▶ _What is expected_: Give back every record word for word, but keep the pictures out.

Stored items
□ □ □ □
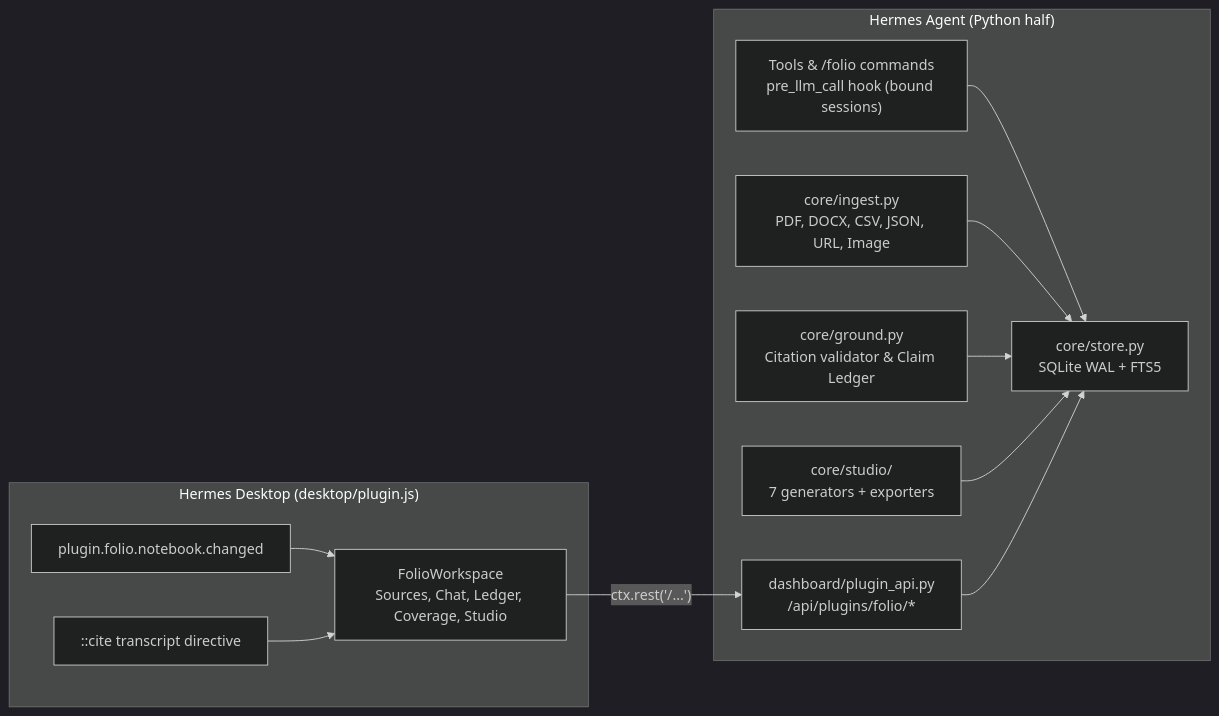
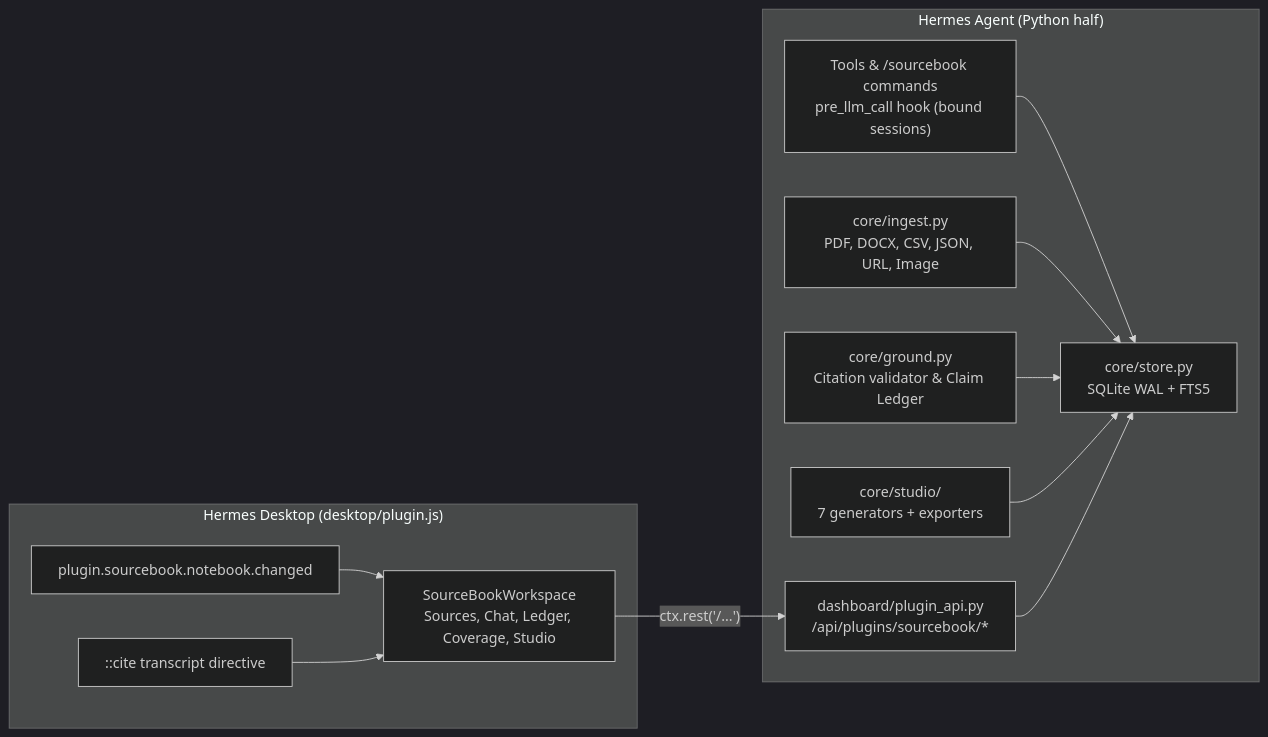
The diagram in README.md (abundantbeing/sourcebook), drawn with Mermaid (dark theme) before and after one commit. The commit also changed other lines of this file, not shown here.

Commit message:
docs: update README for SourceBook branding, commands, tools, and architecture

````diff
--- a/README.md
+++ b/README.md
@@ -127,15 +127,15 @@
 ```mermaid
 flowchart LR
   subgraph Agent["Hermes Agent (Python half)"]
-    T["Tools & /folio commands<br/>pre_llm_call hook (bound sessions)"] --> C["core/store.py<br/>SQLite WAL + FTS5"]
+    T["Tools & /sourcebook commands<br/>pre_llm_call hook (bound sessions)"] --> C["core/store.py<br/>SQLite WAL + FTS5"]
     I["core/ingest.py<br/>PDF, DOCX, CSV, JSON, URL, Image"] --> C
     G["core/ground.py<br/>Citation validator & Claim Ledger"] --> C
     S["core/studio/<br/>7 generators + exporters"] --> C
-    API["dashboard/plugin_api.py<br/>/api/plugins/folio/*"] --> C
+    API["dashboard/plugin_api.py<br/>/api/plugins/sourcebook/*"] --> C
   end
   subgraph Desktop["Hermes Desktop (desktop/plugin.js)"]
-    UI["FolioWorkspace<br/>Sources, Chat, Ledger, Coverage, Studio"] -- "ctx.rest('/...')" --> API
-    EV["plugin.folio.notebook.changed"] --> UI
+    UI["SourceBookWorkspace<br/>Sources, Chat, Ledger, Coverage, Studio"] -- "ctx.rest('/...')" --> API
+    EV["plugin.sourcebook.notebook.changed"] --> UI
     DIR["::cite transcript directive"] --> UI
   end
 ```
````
□ □ □ □
▶ _Exercise output_:
The diagram in README.md (abundantbeing/sourcebook), drawn with Mermaid (dark theme) before and after one commit. The commit also changed other lines of this file, not shown here.

Commit message:
docs: update README for SourceBook branding, commands, tools, and architecture

````diff
--- a/README.md
+++ b/README.md
@@ -127,15 +127,15 @@
 ```mermaid
 flowchart LR
   subgraph Agent["Hermes Agent (Python half)"]
-    T["Tools & /folio commands<br/>pre_llm_call hook (bound sessions)"] --> C["core/store.py<br/>SQLite WAL + FTS5"]
+    T["Tools & /sourcebook commands<br/>pre_llm_call hook (bound sessions)"] --> C["core/store.py<br/>SQLite WAL + FTS5"]
     I["core/ingest.py<br/>PDF, DOCX, CSV, JSON, URL, Image"] --> C
     G["core/ground.py<br/>Citation validator & Claim Ledger"] --> C
     S["core/studio/<br/>7 generators + exporters"] --> C
-    API["dashboard/plugin_api.py<br/>/api/plugins/folio/*"] --> C
+    API["dashboard/plugin_api.py<br/>/api/plugins/sourcebook/*"] --> C
   end
   subgraph Desktop["Hermes Desktop (desktop/plugin.js)"]
-    UI["FolioWorkspace<br/>Sources, Chat, Ledger, Coverage, Studio"] -- "ctx.rest('/...')" --> API
-    EV["plugin.folio.notebook.changed"] --> UI
+    UI["SourceBookWorkspace<br/>Sources, Chat, Ledger, Coverage, Studio"] -- "ctx.rest('/...')" --> API
+    EV["plugin.sourcebook.notebook.changed"] --> UI
     DIR["::cite transcript directive"] --> UI
   end
 ```
````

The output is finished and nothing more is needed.